→ WHAT IS EXPECTED: Repeat each record exactly, skipping the pictures.

[Change detection data]
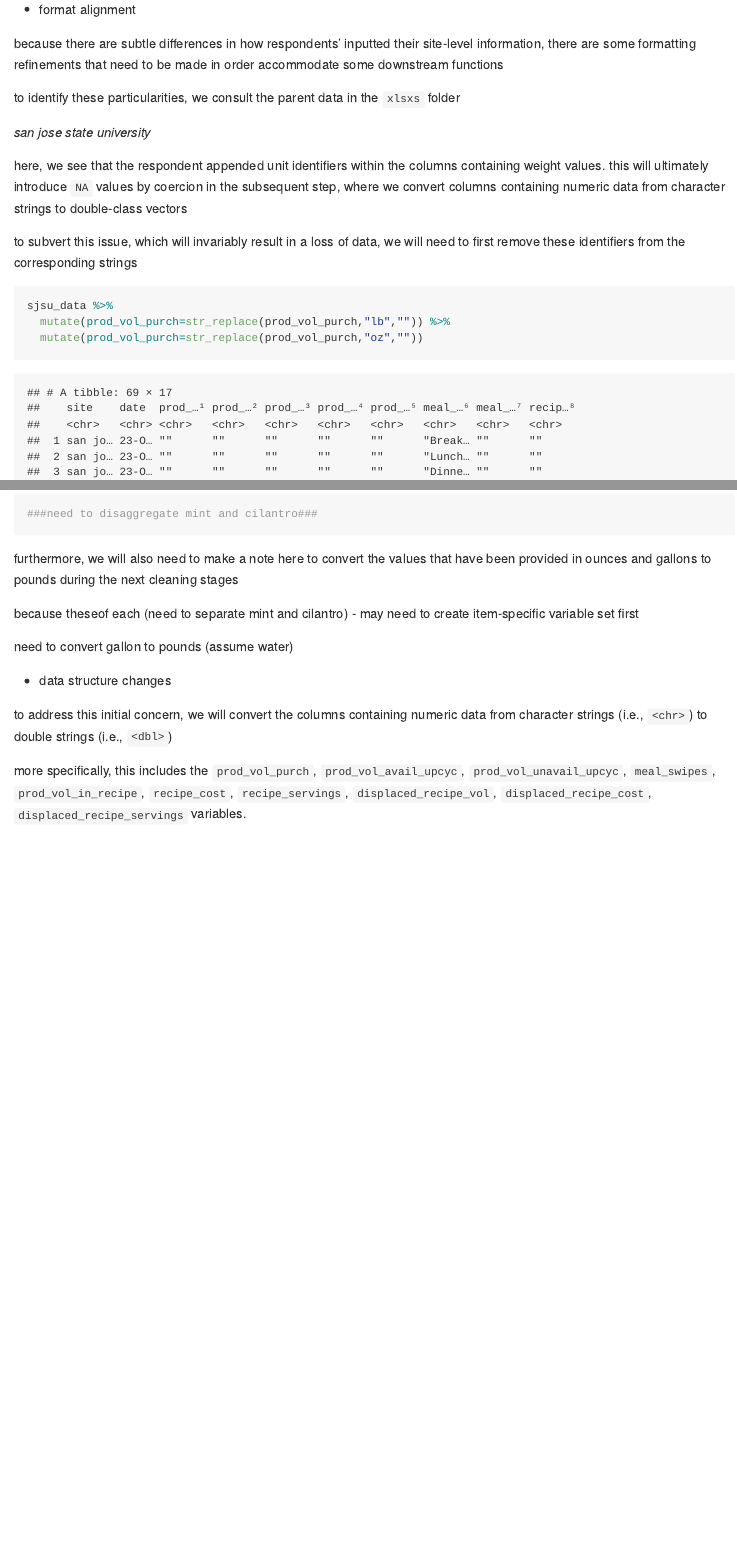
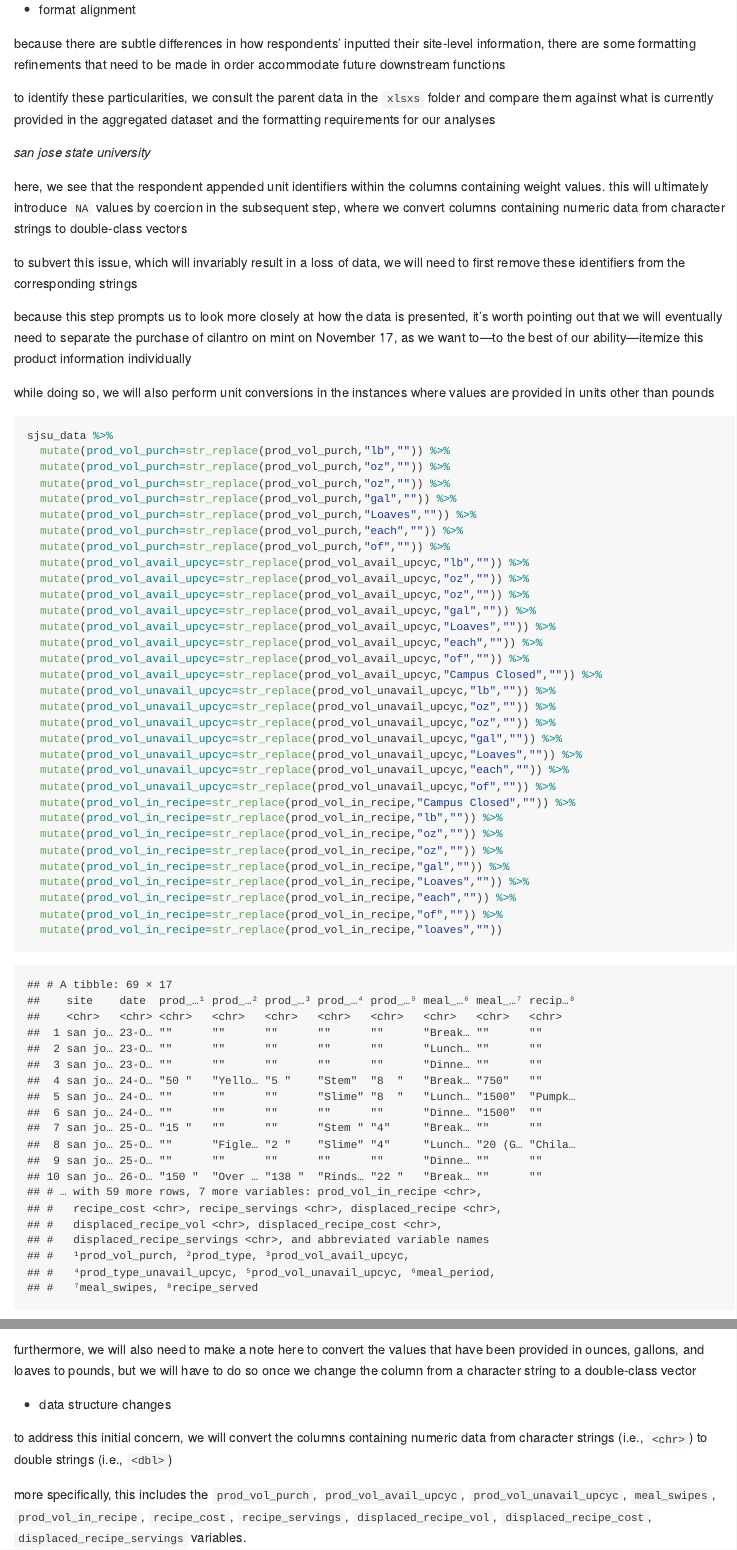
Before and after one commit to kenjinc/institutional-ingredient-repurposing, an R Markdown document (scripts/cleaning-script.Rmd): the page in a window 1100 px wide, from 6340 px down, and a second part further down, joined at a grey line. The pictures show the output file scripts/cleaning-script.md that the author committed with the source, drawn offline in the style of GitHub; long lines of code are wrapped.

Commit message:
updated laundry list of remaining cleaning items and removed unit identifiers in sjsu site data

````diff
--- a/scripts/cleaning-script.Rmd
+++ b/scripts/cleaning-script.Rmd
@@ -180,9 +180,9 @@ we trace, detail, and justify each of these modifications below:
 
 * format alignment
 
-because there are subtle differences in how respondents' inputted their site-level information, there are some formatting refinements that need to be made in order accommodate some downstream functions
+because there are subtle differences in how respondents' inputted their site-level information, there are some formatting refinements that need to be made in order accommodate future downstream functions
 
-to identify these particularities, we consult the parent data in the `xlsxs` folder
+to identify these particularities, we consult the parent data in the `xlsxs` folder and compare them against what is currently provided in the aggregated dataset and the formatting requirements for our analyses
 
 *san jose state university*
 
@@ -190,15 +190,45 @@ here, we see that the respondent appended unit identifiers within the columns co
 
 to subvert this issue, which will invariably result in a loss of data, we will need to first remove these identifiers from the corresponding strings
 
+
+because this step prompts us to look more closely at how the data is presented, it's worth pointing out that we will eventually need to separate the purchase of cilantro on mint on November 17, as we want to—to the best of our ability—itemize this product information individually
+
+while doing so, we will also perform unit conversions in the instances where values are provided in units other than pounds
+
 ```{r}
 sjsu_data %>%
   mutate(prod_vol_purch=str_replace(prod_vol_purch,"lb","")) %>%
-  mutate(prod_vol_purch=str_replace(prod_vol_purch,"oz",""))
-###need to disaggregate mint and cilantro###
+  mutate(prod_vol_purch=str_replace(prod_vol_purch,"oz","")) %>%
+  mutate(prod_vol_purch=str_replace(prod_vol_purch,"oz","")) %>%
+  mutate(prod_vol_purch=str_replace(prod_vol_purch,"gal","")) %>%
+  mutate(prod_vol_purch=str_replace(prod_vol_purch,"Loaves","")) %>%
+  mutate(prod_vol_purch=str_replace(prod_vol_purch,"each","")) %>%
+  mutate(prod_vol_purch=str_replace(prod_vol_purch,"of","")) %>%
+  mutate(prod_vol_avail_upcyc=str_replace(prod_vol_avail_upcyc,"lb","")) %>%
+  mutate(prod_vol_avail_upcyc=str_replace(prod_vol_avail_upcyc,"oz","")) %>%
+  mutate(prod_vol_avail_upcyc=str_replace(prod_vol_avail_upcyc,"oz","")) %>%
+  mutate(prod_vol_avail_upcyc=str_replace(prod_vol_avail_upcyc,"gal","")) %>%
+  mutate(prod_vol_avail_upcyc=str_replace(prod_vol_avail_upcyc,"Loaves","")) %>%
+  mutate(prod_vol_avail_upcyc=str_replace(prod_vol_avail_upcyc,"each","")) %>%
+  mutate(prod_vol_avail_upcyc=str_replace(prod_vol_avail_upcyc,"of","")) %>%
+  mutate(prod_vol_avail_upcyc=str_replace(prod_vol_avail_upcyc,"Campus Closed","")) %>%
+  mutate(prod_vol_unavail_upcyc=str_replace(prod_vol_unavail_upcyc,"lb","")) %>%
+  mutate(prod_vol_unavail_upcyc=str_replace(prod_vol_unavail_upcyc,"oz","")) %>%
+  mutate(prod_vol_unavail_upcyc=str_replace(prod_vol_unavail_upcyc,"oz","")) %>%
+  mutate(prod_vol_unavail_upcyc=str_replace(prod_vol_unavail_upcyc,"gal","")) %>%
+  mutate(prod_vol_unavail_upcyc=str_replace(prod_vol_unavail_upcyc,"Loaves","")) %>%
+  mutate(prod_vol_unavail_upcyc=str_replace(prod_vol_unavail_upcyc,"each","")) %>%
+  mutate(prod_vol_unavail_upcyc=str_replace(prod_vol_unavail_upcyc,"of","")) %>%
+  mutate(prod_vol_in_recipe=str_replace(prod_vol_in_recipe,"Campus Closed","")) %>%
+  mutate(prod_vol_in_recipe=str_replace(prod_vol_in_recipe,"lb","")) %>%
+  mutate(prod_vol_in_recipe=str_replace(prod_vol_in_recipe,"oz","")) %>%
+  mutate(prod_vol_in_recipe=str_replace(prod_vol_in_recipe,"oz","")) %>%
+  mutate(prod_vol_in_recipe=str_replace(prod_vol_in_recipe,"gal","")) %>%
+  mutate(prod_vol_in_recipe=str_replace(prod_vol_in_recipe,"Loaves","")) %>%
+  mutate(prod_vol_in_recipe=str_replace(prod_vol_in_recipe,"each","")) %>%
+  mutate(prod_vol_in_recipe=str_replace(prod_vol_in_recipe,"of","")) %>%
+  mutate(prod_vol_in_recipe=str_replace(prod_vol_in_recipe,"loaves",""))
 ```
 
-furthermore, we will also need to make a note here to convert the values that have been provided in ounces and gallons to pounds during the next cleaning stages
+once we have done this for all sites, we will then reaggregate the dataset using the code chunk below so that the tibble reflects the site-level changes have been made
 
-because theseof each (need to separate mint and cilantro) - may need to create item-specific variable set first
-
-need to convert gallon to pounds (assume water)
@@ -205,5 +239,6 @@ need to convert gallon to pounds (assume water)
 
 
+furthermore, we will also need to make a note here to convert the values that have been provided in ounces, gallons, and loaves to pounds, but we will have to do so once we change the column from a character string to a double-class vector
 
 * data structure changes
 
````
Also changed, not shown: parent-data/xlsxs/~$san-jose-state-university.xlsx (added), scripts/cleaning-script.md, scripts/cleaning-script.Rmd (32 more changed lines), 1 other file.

→ REPLY:
Before and after one commit to kenjinc/institutional-ingredient-repurposing, an R Markdown document (scripts/cleaning-script.Rmd): the page in a window 1100 px wide, from 6340 px down, and a second part further down, joined at a grey line. The pictures show the output file scripts/cleaning-script.md that the author committed with the source, drawn offline in the style of GitHub; long lines of code are wrapped.

Commit message:
updated laundry list of remaining cleaning items and removed unit identifiers in sjsu site data

````diff
--- a/scripts/cleaning-script.Rmd
+++ b/scripts/cleaning-script.Rmd
@@ -180,9 +180,9 @@ we trace, detail, and justify each of these modifications below:
 
 * format alignment
 
-because there are subtle differences in how respondents' inputted their site-level information, there are some formatting refinements that need to be made in order accommodate some downstream functions
+because there are subtle differences in how respondents' inputted their site-level information, there are some formatting refinements that need to be made in order accommodate future downstream functions
 
-to identify these particularities, we consult the parent data in the `xlsxs` folder
+to identify these particularities, we consult the parent data in the `xlsxs` folder and compare them against what is currently provided in the aggregated dataset and the formatting requirements for our analyses
 
 *san jose state university*
 
@@ -190,15 +190,45 @@ here, we see that the respondent appended unit identifiers within the columns co
 
 to subvert this issue, which will invariably result in a loss of data, we will need to first remove these identifiers from the corresponding strings
 
+
+because this step prompts us to look more closely at how the data is presented, it's worth pointing out that we will eventually need to separate the purchase of cilantro on mint on November 17, as we want to—to the best of our ability—itemize this product information individually
+
+while doing so, we will also perform unit conversions in the instances where values are provided in units other than pounds
+
 ```{r}
 sjsu_data %>%
   mutate(prod_vol_purch=str_replace(prod_vol_purch,"lb","")) %>%
-  mutate(prod_vol_purch=str_replace(prod_vol_purch,"oz",""))
-###need to disaggregate mint and cilantro###
+  mutate(prod_vol_purch=str_replace(prod_vol_purch,"oz","")) %>%
+  mutate(prod_vol_purch=str_replace(prod_vol_purch,"oz","")) %>%
+  mutate(prod_vol_purch=str_replace(prod_vol_purch,"gal","")) %>%
+  mutate(prod_vol_purch=str_replace(prod_vol_purch,"Loaves","")) %>%
+  mutate(prod_vol_purch=str_replace(prod_vol_purch,"each","")) %>%
+  mutate(prod_vol_purch=str_replace(prod_vol_purch,"of","")) %>%
+  mutate(prod_vol_avail_upcyc=str_replace(prod_vol_avail_upcyc,"lb","")) %>%
+  mutate(prod_vol_avail_upcyc=str_replace(prod_vol_avail_upcyc,"oz","")) %>%
+  mutate(prod_vol_avail_upcyc=str_replace(prod_vol_avail_upcyc,"oz","")) %>%
+  mutate(prod_vol_avail_upcyc=str_replace(prod_vol_avail_upcyc,"gal","")) %>%
+  mutate(prod_vol_avail_upcyc=str_replace(prod_vol_avail_upcyc,"Loaves","")) %>%
+  mutate(prod_vol_avail_upcyc=str_replace(prod_vol_avail_upcyc,"each","")) %>%
+  mutate(prod_vol_avail_upcyc=str_replace(prod_vol_avail_upcyc,"of","")) %>%
+  mutate(prod_vol_avail_upcyc=str_replace(prod_vol_avail_upcyc,"Campus Closed","")) %>%
+  mutate(prod_vol_unavail_upcyc=str_replace(prod_vol_unavail_upcyc,"lb","")) %>%
+  mutate(prod_vol_unavail_upcyc=str_replace(prod_vol_unavail_upcyc,"oz","")) %>%
+  mutate(prod_vol_unavail_upcyc=str_replace(prod_vol_unavail_upcyc,"oz","")) %>%
+  mutate(prod_vol_unavail_upcyc=str_replace(prod_vol_unavail_upcyc,"gal","")) %>%
+  mutate(prod_vol_unavail_upcyc=str_replace(prod_vol_unavail_upcyc,"Loaves","")) %>%
+  mutate(prod_vol_unavail_upcyc=str_replace(prod_vol_unavail_upcyc,"each","")) %>%
+  mutate(prod_vol_unavail_upcyc=str_replace(prod_vol_unavail_upcyc,"of","")) %>%
+  mutate(prod_vol_in_recipe=str_replace(prod_vol_in_recipe,"Campus Closed","")) %>%
+  mutate(prod_vol_in_recipe=str_replace(prod_vol_in_recipe,"lb","")) %>%
+  mutate(prod_vol_in_recipe=str_replace(prod_vol_in_recipe,"oz","")) %>%
+  mutate(prod_vol_in_recipe=str_replace(prod_vol_in_recipe,"oz","")) %>%
+  mutate(prod_vol_in_recipe=str_replace(prod_vol_in_recipe,"gal","")) %>%
+  mutate(prod_vol_in_recipe=str_replace(prod_vol_in_recipe,"Loaves","")) %>%
+  mutate(prod_vol_in_recipe=str_replace(prod_vol_in_recipe,"each","")) %>%
+  mutate(prod_vol_in_recipe=str_replace(prod_vol_in_recipe,"of","")) %>%
+  mutate(prod_vol_in_recipe=str_replace(prod_vol_in_recipe,"loaves",""))
 ```
 
-furthermore, we will also need to make a note here to convert the values that have been provided in ounces and gallons to pounds during the next cleaning stages
+once we have done this for all sites, we will then reaggregate the dataset using the code chunk below so that the tibble reflects the site-level changes have been made
 
-because theseof each (need to separate mint and cilantro) - may need to create item-specific variable set first
-
-need to convert gallon to pounds (assume water)
@@ -205,5 +239,6 @@ need to convert gallon to pounds (assume water)
 
 
+furthermore, we will also need to make a note here to convert the values that have been provided in ounces, gallons, and loaves to pounds, but we will have to do so once we change the column from a character string to a double-class vector
 
 * data structure changes
 
````
Also changed, not shown: parent-data/xlsxs/~$san-jose-state-university.xlsx (added), scripts/cleaning-script.md, scripts/cleaning-script.Rmd (32 more changed lines), 1 other file.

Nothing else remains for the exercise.